When Thomas Morgan was about 30 years old he joined the Mormon Church and, despite fierce opposition from his wife's family,
he and his wife Ann brought their family to America, initiating through great sacrifice and hardship a new era of opportunity
for their Morgan descendents. Without gratitude and appreciation for those who laid the foundations for the now we live in,
it is easy to lose perspective on the difficult journey of life. Our pioneer forefather's challenges were physical but our
challenges are mental. It is vital for us to understand how much Thomas Morgan, his wife Ann Watkins, and their children contributed
to our lives by conquering their physical challenges and helping to build the infrastructure we enjoy today. When they chose
to change the terrain upon which the battle was fought they chose a terrain with much higher risk and hardship but with a
correspondingly higher potential for reward and gain. They reached for higher goals, spiritually and materially. Their decision
to emigrate laid the foundation for who and what our Morgan Family in America is today. Their history can be an inspiration
to us and their strength can underpin ours as we face our own life challenges.
In the fall of 2003 James and Josephine Morgan traveled to England to investigate the country of Thomas Morgan and Ann Watkins'
origin. Thomas and Ann were unique people whose lives have had an impact on the lives of their descendents and on many others
as well. There is a need to find more information on Ann Watkins and to clear up the misinformation that has crept into Thomas
Morgan's record over the years. Thomas Morgan and Ann Watkins came from a small area in Herefordshire about ten miles northeast
of the city of Hereford. The three Horseshoes Inn, a bed and breakfast at Little Cowarne, in a rural setting on the western
edge of the small area where Thomas and Ann lived, provides an excellent base to work from. The primary research resources
are the records office in Hereford, the local history center in Bromyard, and the local parish churches. In an investigation
of this sort the help of a local guide is invaluable. Polly Rubery BSc., a family historian living in Herfordshire, has long
been interested in Mormon emigrants from Herefordshire. Her John Rowberry family was baptized in Herefordshire in 1840 by
the famous Mormon missionary Wilford Woodruff. Polly has made a special study of the Mormon emigrations, teaches courses in
family history, and manages family history websites for herself and the Herefordshire Family History Society. Polly was essential
as local guide and interpreter to help the investigators understand the nuances and complexities of Herefordshire culture

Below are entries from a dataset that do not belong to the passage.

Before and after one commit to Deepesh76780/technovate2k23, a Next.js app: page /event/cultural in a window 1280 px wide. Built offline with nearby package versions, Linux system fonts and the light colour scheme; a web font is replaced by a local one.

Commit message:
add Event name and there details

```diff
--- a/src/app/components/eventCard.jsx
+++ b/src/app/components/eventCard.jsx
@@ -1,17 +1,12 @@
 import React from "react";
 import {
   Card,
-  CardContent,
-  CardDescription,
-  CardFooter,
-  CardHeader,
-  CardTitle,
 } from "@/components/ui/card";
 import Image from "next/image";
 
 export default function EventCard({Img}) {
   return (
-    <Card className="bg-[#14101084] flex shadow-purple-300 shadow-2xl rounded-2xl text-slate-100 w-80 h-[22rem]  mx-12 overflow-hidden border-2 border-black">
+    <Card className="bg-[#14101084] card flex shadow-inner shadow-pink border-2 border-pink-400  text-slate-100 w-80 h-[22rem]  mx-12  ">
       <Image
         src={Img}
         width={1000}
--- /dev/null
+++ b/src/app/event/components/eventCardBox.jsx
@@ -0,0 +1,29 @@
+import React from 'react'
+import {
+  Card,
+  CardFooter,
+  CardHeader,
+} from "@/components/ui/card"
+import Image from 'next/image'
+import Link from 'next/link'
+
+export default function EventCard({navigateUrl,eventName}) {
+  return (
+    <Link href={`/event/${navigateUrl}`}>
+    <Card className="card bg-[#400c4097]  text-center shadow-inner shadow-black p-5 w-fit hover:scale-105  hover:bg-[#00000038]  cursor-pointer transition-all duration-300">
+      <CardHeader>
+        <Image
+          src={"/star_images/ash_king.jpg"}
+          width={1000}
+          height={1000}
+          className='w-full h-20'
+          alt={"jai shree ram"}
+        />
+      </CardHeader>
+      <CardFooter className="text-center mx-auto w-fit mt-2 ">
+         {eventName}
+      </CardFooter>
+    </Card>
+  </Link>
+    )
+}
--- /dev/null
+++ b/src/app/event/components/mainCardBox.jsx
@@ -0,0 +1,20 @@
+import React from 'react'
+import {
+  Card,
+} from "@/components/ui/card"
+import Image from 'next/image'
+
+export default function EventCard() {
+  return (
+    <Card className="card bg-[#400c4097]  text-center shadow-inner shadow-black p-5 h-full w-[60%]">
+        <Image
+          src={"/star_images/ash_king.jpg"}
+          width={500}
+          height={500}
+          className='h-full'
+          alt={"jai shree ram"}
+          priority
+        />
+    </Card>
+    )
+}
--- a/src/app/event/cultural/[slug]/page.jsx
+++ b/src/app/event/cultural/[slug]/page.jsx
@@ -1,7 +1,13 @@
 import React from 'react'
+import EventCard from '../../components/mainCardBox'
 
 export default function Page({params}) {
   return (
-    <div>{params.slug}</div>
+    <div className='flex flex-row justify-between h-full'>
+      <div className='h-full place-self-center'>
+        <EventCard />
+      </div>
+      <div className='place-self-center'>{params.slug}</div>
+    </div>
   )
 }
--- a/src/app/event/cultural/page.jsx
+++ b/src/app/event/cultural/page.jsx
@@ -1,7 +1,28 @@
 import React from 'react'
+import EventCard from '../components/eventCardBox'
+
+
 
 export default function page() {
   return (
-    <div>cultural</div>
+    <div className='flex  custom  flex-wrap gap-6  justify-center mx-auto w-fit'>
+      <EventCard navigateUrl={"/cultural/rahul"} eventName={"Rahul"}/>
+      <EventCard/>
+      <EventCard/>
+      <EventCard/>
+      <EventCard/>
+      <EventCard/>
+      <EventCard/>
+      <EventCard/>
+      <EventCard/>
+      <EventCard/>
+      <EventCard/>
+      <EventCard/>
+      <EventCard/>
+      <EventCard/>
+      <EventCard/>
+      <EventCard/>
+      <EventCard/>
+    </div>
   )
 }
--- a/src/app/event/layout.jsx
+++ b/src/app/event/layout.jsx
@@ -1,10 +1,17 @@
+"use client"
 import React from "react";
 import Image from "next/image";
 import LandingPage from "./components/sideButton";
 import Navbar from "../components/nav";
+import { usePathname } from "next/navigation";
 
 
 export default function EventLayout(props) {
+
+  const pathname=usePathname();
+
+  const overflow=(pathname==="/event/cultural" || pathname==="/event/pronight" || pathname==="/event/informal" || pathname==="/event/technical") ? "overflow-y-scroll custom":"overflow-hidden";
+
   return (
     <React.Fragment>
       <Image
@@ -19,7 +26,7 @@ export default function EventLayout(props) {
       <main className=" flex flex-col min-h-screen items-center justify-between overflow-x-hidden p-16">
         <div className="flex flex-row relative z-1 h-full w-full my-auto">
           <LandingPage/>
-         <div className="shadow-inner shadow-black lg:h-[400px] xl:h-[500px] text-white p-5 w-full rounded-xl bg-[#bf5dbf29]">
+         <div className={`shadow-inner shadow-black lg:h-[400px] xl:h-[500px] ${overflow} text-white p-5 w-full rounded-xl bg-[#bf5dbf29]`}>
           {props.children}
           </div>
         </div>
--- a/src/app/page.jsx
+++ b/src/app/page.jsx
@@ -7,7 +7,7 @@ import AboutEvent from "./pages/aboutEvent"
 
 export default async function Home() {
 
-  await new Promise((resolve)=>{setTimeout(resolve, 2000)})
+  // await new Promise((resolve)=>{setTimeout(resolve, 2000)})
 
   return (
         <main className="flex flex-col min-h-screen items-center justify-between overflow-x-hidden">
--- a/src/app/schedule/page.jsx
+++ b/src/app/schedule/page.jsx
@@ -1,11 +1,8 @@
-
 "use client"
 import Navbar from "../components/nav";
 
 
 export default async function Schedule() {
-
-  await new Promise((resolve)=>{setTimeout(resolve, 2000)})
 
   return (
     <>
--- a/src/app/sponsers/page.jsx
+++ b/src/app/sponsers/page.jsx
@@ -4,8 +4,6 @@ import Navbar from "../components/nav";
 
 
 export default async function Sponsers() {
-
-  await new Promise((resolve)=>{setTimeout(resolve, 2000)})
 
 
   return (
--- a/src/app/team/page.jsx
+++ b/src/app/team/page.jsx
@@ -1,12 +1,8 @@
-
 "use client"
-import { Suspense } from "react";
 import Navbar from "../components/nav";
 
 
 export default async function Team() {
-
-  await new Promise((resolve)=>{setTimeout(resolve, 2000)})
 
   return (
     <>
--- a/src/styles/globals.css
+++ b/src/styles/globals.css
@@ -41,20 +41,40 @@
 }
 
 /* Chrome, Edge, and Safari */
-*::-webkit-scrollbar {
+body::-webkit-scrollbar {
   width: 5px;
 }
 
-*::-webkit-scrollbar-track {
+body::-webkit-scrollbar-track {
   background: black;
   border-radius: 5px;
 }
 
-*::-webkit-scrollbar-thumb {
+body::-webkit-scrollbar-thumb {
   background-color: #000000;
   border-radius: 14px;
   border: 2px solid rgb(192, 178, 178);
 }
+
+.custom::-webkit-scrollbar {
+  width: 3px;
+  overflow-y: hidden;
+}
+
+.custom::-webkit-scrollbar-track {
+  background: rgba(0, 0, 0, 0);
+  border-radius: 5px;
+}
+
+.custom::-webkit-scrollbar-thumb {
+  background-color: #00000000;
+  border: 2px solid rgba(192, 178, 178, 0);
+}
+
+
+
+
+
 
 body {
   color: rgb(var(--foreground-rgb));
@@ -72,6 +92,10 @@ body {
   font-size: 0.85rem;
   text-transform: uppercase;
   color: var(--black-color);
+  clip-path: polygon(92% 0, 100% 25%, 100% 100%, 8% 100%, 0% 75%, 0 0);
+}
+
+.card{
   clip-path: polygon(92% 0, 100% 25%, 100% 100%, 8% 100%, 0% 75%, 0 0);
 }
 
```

The part of Herefordshire that Thomas and Ann Morgan came from is rural farm country with hedgerows along the roads and between
the fields. Unlike other parts of England and Scotland, it does not have extensive stone walls between the fields. The roads
are narrow and the villages are small.
In the 1851 Herefordshire census, Thomas Morgan states that he was born in Much Cowarne. This simple statement requires some
explanation if one is to understand Thomas Morgan's origins. The name Much Cowarne, as currently used, seems to have originally
meant large, or many, cow barns. And nearby Little Cowarne, fewer, or smaller, cow barns. The terms "much" and
"little" also refer to the relative size of the two parishes, much (magna or great) being the larger and little
(parva or lesser) being the smaller. In any case our Herefordshire heritage was definitely of an Agricultural nature.
Herefordshire lies on the western boundary of England. It is bordered on the west by Wales. Hereford, which has a cathedral,
is the only city in Herefordshire (traditionally, in England, only a town with a cathedral is considered to be a city). The
area of Thomas and Ann Watkins Morgan's origin is hilly farmland lying about ten miles northeast of Hereford. It lies on the
east and west sides of the River Frome as it runs southward from Bromyard. The area is small, about 8 to 10 miles square,
generally encompassing the villages of Little Cowarne, Much Cowarne and Bishops Frome.